Tax Break Standoff
Editor's Note: These stories display good stenographic skills, but seem to be a wee bit short on context and background. The Cool Justice Report asks: Might there be other undeclared relationships with the business seeking the tax break?
Council Tables Vote On Proposal
Would Alter Tax Pact With Bank
By LARRY SMITH
Courant Staff Writer
August 2, 2007
Town council members tabled a vote Wednesday on a proposed amendment that would shorten the duration of a tax abatement agreement with Enfield Federal Savings & Loan Association.
During the special meeting, council members were considering a proposal that would make that and other changes to the agreement the council approved in December 2005. The vote was put off for a regular meeting.
The approval in 2005 was based in part on the new jobs the bank would create and on its efforts in helping to revitalize the Thompsonville section of town. The bank tore down buildings that were in poor condition in order to construct its 19,051-square-foot headquarters at Enfield and Elm streets.
Under the original seven-year agreement, the town set the bank building's assessed value at 30 percent of the total in the first year and 35, 45, 55, 65, 75 and 80 percent in years two through seven. In exchange, the bank guaranteed it would create 39 jobs at its offices in Enfield.
Bank officials later told the town that the 39 jobs would be spread throughout its offices including ones in other communities, according to the proposed resolution to amend the agreement.
The proposed amendment calls for the tax abatement period to be shortened to four years, with the bank building's assessment set at 50 percent in the first year, and 41, 41 and 37 percent in the succeeding years. In exchange, the bank would promise to create 21 full-time jobs in its Enfield offices.
Council tables tax abatement
for Enfield Federal Savings and Loan
ENFIELD - The Town Council on Wednesday tabled a vote on a proposal to shorten by three years the tax abatement agreement for the Enfield Federal Savings and Loan Association.
The proposal would have reduced the duration of the original agreement, approved by the council in 2005, from seven to four years.
The proposal included a provision that property taxes would be paid on 50 percent of the $3.2 million building's assessed value during the first year of the agreement.

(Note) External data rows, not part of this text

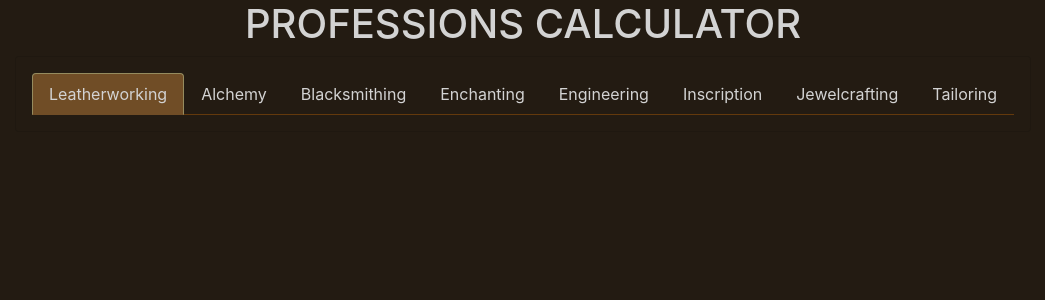
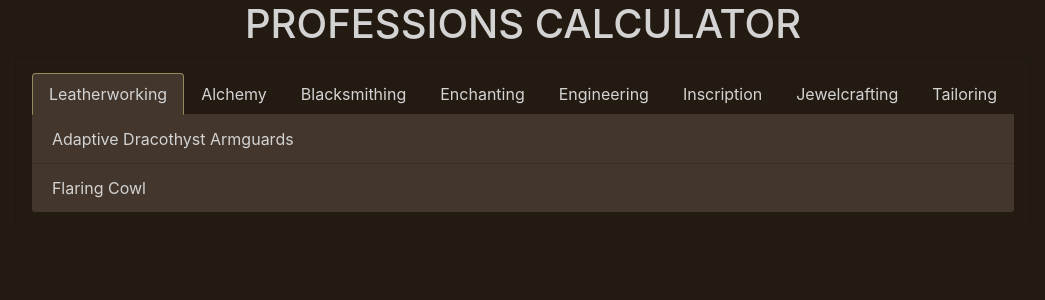
Before and after one commit to jcfenoglio/professions, a React (Create React App) app in the folder frontend/: page / in a window 1280 px wide. Shown: the top 300 px of the page, without its empty margins (117-1162 px from the left). Built offline with nearby package versions, Linux system fonts and the light colour scheme.

Commit message:
testing for the items list

```diff
--- a/frontend/src/App.css
+++ b/frontend/src/App.css
@@ -12,25 +12,29 @@ html, head, body {
   color: #d3d3d3;
   border-bottom-right-radius: 0%;
   border-bottom-left-radius: 0%;
-  border-bottom-color: #63390c;
+  border-bottom-color: #42362d;
 }
 
 .nav-tabs .nav-link:hover {
   border-top-color: #958b5e;
   border-right-color: #958b5e;
   border-left-color: #958b5e;
-  border-bottom-color: #7e4a13;
+  border-bottom-color: #534539;
 }
 
 .nav-tabs .nav-link.active {
-  background-color: #704d26;
+  background-color: #42362d;
   color: #d3d3d3;
   border-bottom-right-radius: 0%;
   border-bottom-left-radius: 0%;
   border-top-color: #958b5e;
   border-right-color: #958b5e;
   border-left-color: #958b5e;
-  border-bottom-color: #704d26;
+  border-bottom-color: #42362d;
+}
+
+.list-group-item {
+  background-color: #42362d;
 }
 
 .spec-title {
--- a/frontend/src/App.js
+++ b/frontend/src/App.js
@@ -33,14 +33,22 @@ function App(props) {
     );
   };
 
-  // const renderCrafts = () => {
-  //   let currentCrafts = Crafts.filter((craftList) => {
-  //     return currentProf === craftList.id;
-  //   });
-  //   return (
-  //     <div className=""></div>
-  //   );
-  // }
+  const renderCrafts = () => {
+    const currentItems = Crafts.filter((craftList) => {
+      return currentProf === craftList.id;
+    })[0].items;
+
+    // const currentItems = currentCrafts[0].items;
+
+    return currentItems.map((item) => (
+      <li
+        key={item.name}
+        className="list-group-item flex justify-content-between align-items-center"
+      >
+        { item.name }
+      </li>
+    ));
+  }
 
   // const renderItems = () => {
   //   const newSpecs = this.state.knowList;
@@ -71,7 +79,7 @@ function App(props) {
           <div className="card p-3 dark">
             {renderTabList()}
             <ul className="list-group list-group-flush border-top-0 dark">
-              {/* {renderCrafts()} */}
+              {renderCrafts()}
             </ul>
           </div>
         </div>
--- a/frontend/src/data/Crafts.json
+++ b/frontend/src/data/Crafts.json
@@ -3,7 +3,31 @@
         "id" : "lw",
         "items" : [
             {
-                "Adaptive Dracothyst Armguards": [
+                "name": "Adaptive Dracothyst Armguards",
+                "specs": [
+                    ""
+                ]
+            },
+            {
+                "name": "Flaring Cowl",
+                "specs": [
+                    ""
+                ]
+            }
+        ]
+    },
+    {
+        "id" : "jc",
+        "items" : [
+            {
+                "name": "Elemental Lariat",
+                "specs": [
+                    ""
+                ]
+            },
+            {
+                "name": "Ring-Bound Hourglass",
+                "specs": [
                     ""
                 ]
             }
```
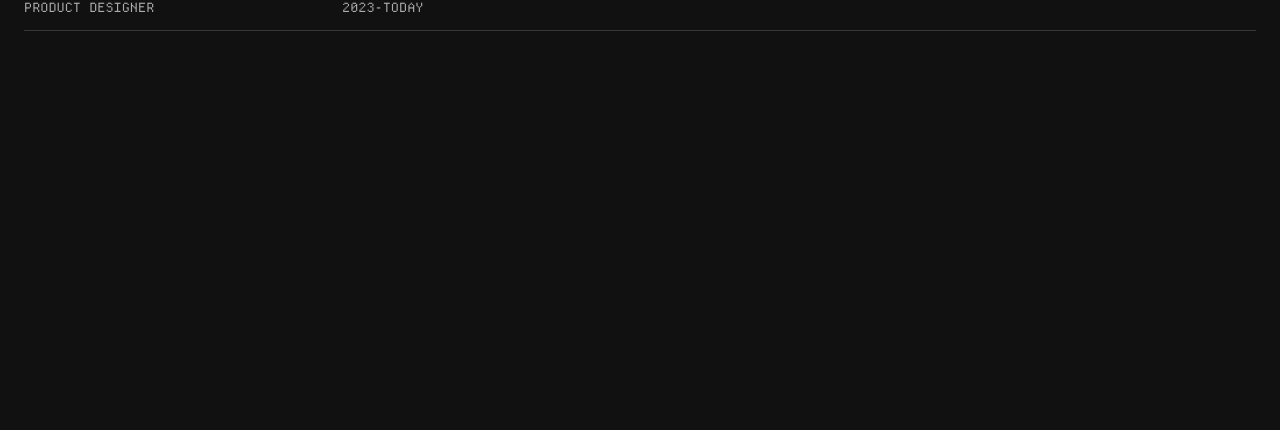
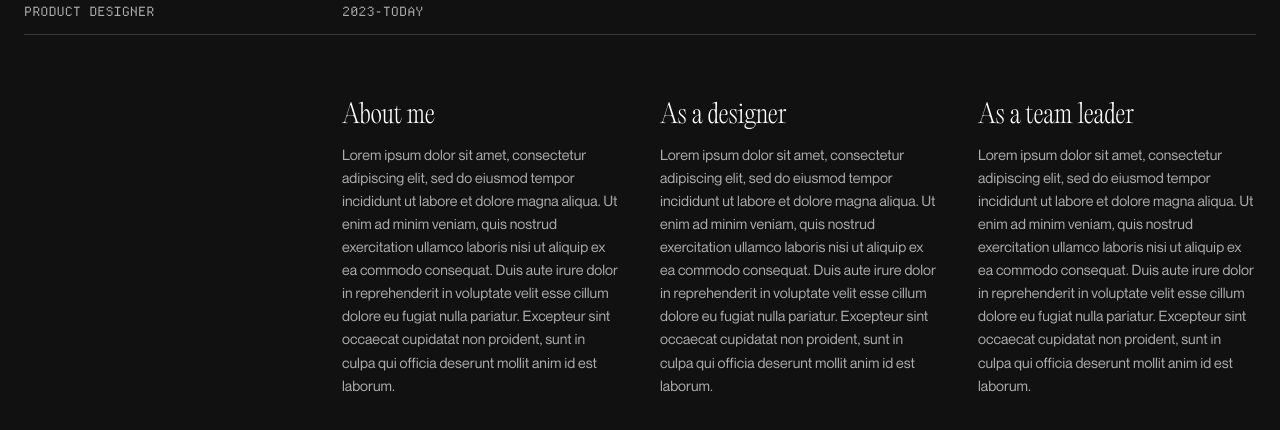
Before and after one commit to ana-rodrigues/blog-njs, a Next.js app: page / in a window 1280 px wide. Shown: the part 2084-2514 px from the top of the page. Before the commit the page ends 2195 px from the top, so only its background shows below. Built offline with nearby package versions, Linux system fonts and the light colour scheme.

Commit message:
Adds and styles about section

```diff
--- /dev/null
+++ b/app/components/about.tsx
@@ -0,0 +1,34 @@
+import React from 'react'
+
+const About = () => {
+  return (
+    <section>
+
+        <h2 className='visually-hidden'>About</h2>
+
+        <div className='about'>
+
+            <div className='about-col col-2'>
+                <h3 className='heading-md'>About me</h3>
+                <p className='paragraph-sm'>Lorem ipsum dolor sit amet, consectetur adipiscing elit, sed do eiusmod tempor incididunt ut labore et dolore magna aliqua. Ut enim ad minim veniam, quis nostrud exercitation ullamco laboris nisi ut aliquip ex ea commodo consequat. Duis aute irure dolor in reprehenderit in voluptate velit esse cillum dolore eu fugiat nulla pariatur. Excepteur sint occaecat cupidatat non proident, sunt in culpa qui officia deserunt mollit anim id est laborum.</p>
+            </div>
+
+            <div className='about-col col-3'>
+                <h3 className='heading-md'>As a designer</h3>
+                <p className='paragraph-sm'>Lorem ipsum dolor sit amet, consectetur adipiscing elit, sed do eiusmod tempor incididunt ut labore et dolore magna aliqua. Ut enim ad minim veniam, quis nostrud exercitation ullamco laboris nisi ut aliquip ex ea commodo consequat. Duis aute irure dolor in reprehenderit in voluptate velit esse cillum dolore eu fugiat nulla pariatur. Excepteur sint occaecat cupidatat non proident, sunt in culpa qui officia deserunt mollit anim id est laborum.</p>
+            </div>
+
+            <div className='about-col col-4'>
+                <h3 className='heading-md'>As a team leader</h3>
+                <p className='paragraph-sm'>Lorem ipsum dolor sit amet, consectetur adipiscing elit, sed do eiusmod tempor incididunt ut labore et dolore magna aliqua. Ut enim ad minim veniam, quis nostrud exercitation ullamco laboris nisi ut aliquip ex ea commodo consequat. Duis aute irure dolor in reprehenderit in voluptate velit esse cillum dolore eu fugiat nulla pariatur. Excepteur sint occaecat cupidatat non proident, sunt in culpa qui officia deserunt mollit anim id est laborum.</p>
+            </div>
+
+        </div>
+
+    </section>
+  )
+}
+
+
+
+export default About
--- a/app/global.css
+++ b/app/global.css
@@ -76,7 +76,7 @@ body {
 .heading-md {
   font-family: 'PPEditorialOld-Ultralight', Times, serif;
   font-weight: 300;
-  letter-spacing: 4%;
+  letter-spacing: 2%;
   font-size: 1.6rem;
   line-height: 140%;
   color: var(--primary-text-color);
@@ -85,7 +85,7 @@ body {
 .heading-sm {
   font-family: 'PPEditorialOld-Ultralight', Times, serif;
   font-weight: 300;
-  letter-spacing: 4%;
+  letter-spacing: 2%;
   font-size: 1.2rem;
   line-height: 130%;
   color: var(--primary-text-color);
@@ -94,7 +94,7 @@ body {
 .italics {
   font-family: 'PPEditorialOld-UltralightItalic', Times, serif;
   font-weight: 300;
-  letter-spacing: 4%;
+  letter-spacing: 3%;
   font-size: 1.2rem;
   line-height: 120%;
 }
@@ -186,7 +186,7 @@ a {
 .preheader-left {
   display: grid;
   grid-template-columns: 1fr;
-  gap: var(--spacer-xxsm);
+  gap: var(--spacer-xsm);
 }
 
 .intro {
@@ -329,6 +329,51 @@ a {
   }
 }
 
+/* About */
+
+.about {
+  display: grid;
+  grid-template-columns: repeat(1fr);
+  gap: var(--spacer-lg);
+  padding-top: var(--spacer-md);
+  padding-bottom: var(--spacer-lg);
+}
+
+.about-col {
+  display: grid;
+  grid-template-columns: 1fr;
+  gap: var(--spacer-xsm);
+}
+
+
+@media screen and (min-width: 800px) {
+
+  .about {
+    grid-template-columns: repeat(2, 1fr);
+    gap: var(--spacer-lg);
+  }
+}
+
+@media screen and (min-width: 1200px) {
+
+.about {
+  display: grid;
+  grid-template-columns: repeat(4, 1fr);
+  gap: var(--spacer-lg);
+}
+
+.col-2 {
+  grid-column: 2 / span 1;
+}
+
+.col-3 {
+  grid-column: 3 / span 1;
+}
+
+.col-4 {
+  grid-column: 4 / span 1;
+}
+}
 
 /* Utilities */
 .align-right {
--- a/app/page.tsx
+++ b/app/page.tsx
@@ -1,11 +1,13 @@
 import Hero from './components/hero';
 import ExperienceList from './components/experiencelist';
+import About from './components/about';
 
 export default function Page() {
   return (
     <>
       <Hero />
       <ExperienceList />
+      <About />
     </>
   );
 }
```
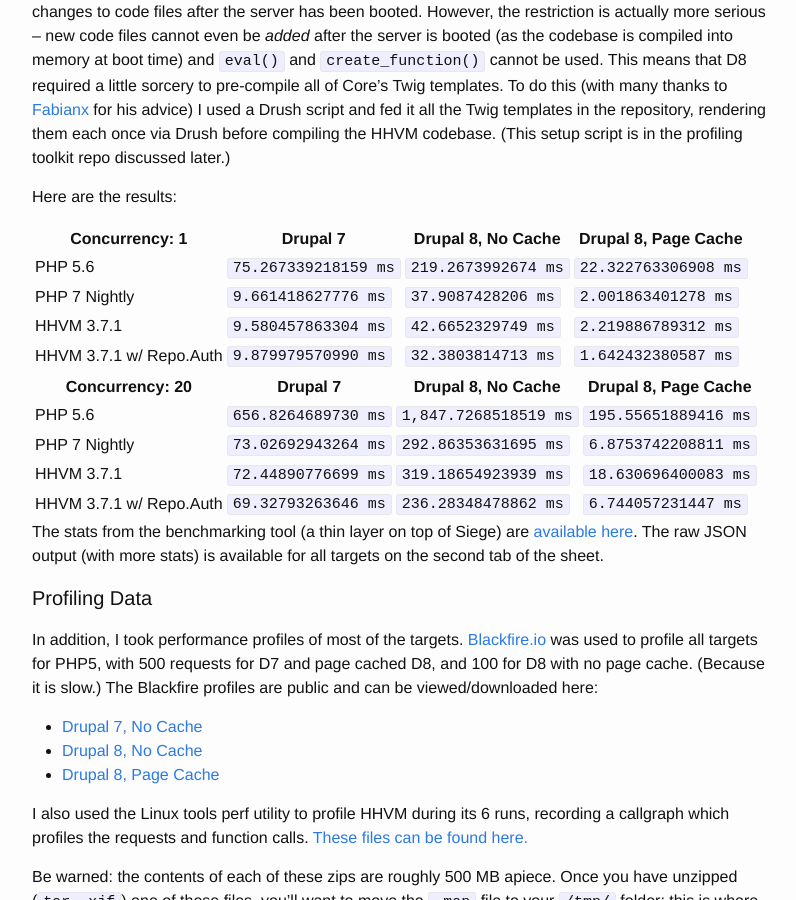
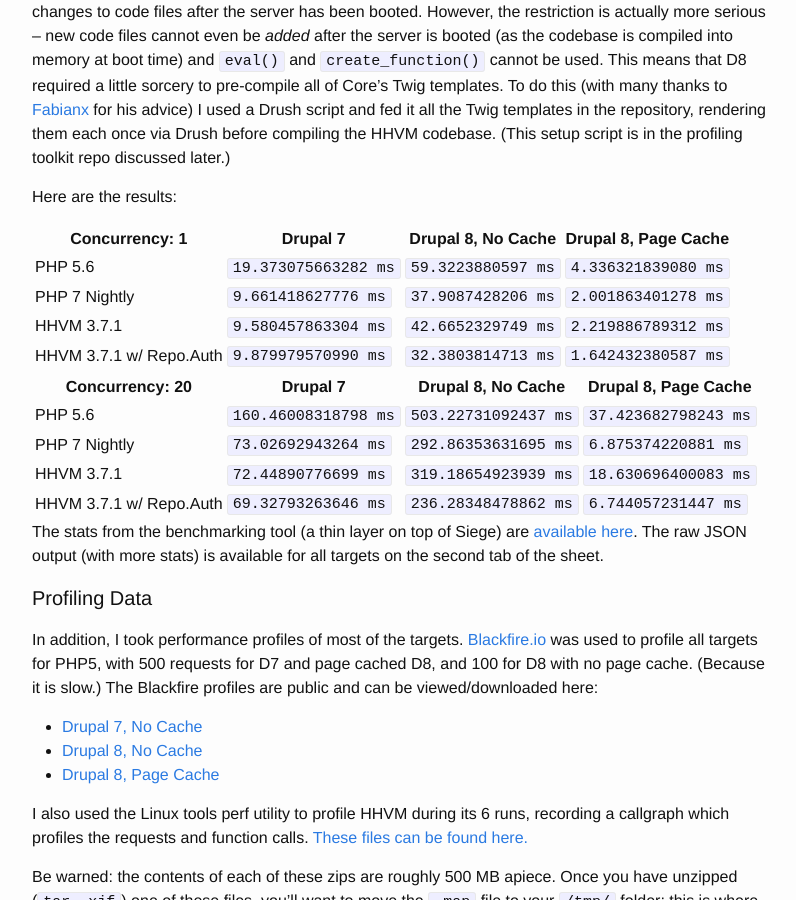
Before and after one commit to Kazanir/kazanir.github.io, a Jekyll site: the page built from profiling.md, in a window 1280 px wide and 900 px high, scrolled down 767 px. Shown: the whole window, without its empty margins (238-1034 px from the left). Built offline with Jekyll 4.4.1, drawn with Linux system fonts in a browser that asks for light colours.

Commit message:
Updated PHP 5.6 numbers

```diff
--- a/profiling.md
+++ b/profiling.md
@@ -23,19 +23,19 @@ HHVM's "repo authoritative" mode is similar to PHP's `apc.stat = 0` in that it d
 
 Here are the results:
 
-| Concurrency: 1          | Drupal 7             | Drupal 8, No Cache    | Drupal 8, Page Cache  |
-|-------------------------|----------------------|-----------------------|-----------------------|
-| PHP 5.6                 | `75.267339218159 ms` |  `219.2673992674 ms`  | `22.322763306908 ms`  |
-| PHP 7 Nightly           |  `9.661418627776 ms` |   `37.9087428206 ms`  |  `2.001863401278 ms`  |
-| HHVM 3.7.1              |  `9.580457863304 ms` |   `42.6652329749 ms`  |  `2.219886789312 ms`  |
-| HHVM 3.7.1 w/ Repo.Auth |  `9.879979570990 ms` |   `32.3803814713 ms`  |  `1.642432380587 ms`  |
+| Concurrency: 1          | Drupal 7             | Drupal 8, No Cache   | Drupal 8, Page Cache |
+|-------------------------|----------------------|----------------------|----------------------|
+| PHP 5.6                 | `19.373075663282 ms` |  `59.3223880597 ms`  | `4.336321839080 ms`  |
+| PHP 7 Nightly           |  `9.661418627776 ms` |  `37.9087428206 ms`  | `2.001863401278 ms`  |
+| HHVM 3.7.1              |  `9.580457863304 ms` |  `42.6652329749 ms`  | `2.219886789312 ms`  |
+| HHVM 3.7.1 w/ Repo.Auth |  `9.879979570990 ms` |  `32.3803814713 ms`  | `1.642432380587 ms`  |
 
-| Concurrency: 20         | Drupal 7             | Drupal 8, No Cache    | Drupal 8, Page Cache  |
-|-------------------------|----------------------|-----------------------|-----------------------|
-| PHP 5.6                 |  `656.8264689730 ms` | `1,847.7268518519 ms` | `195.55651889416 ms`  |
-| PHP 7 Nightly           |  `73.02692943264 ms` | `292.86353631695 ms`  |  `6.8753742208811 ms` |
-| HHVM 3.7.1              |  `72.44890776699 ms` | `319.18654923939 ms`  | `18.630696400083 ms`  |
-| HHVM 3.7.1 w/ Repo.Auth |  `69.32793263646 ms` | `236.28348478862 ms`  |  `6.744057231447 ms`  |
+| Concurrency: 20         | Drupal 7             | Drupal 8, No Cache   | Drupal 8, Page Cache |
+|-------------------------|----------------------|----------------------|----------------------|
+| PHP 5.6                 | `160.46008318798 ms` | `503.22731092437 ms` | `37.423682798243 ms` |
+| PHP 7 Nightly           |  `73.02692943264 ms` | `292.86353631695 ms` |  `6.875374220881 ms` |
+| HHVM 3.7.1              |  `72.44890776699 ms` | `319.18654923939 ms` | `18.630696400083 ms` |
+| HHVM 3.7.1 w/ Repo.Auth |  `69.32793263646 ms` | `236.28348478862 ms` |  `6.744057231447 ms` |
 
 
 The stats from the benchmarking tool (a thin layer on top of Siege) are [available here](http://tiny.cc/d8perfstats). The raw JSON output (with more stats) is available for all targets on the second tab of the sheet.
```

During two of the following years, taxes would be paid on 41 percent of the building's assessed value, then 37 percent.
Enfield Federal Savings and Loan, which is operated by New England Bancshares Inc., constructed a 19,051-square-foot, two-story building on the corner of Elm and Enfield Streets.
Under the original agreement, property taxes would be paid on 30 percent of the building's assessed value during the first year of the agreement.
During the next six years, that percentage increases steadily to 35, 45, 55, 65, 75, and 80 percent of the property's assessed value.
Towns occasionally use tax abatements to entice economic development and job growth.
Tied to the original tax abatement agreement was a promise by Enfield Federal Savings and Loan to add 39 full-time positions to its staff over the course of the agreement.
However, after the agreement was approved, bank officials indicated that the new positions would be spread over various branches and offices, including those in other towns.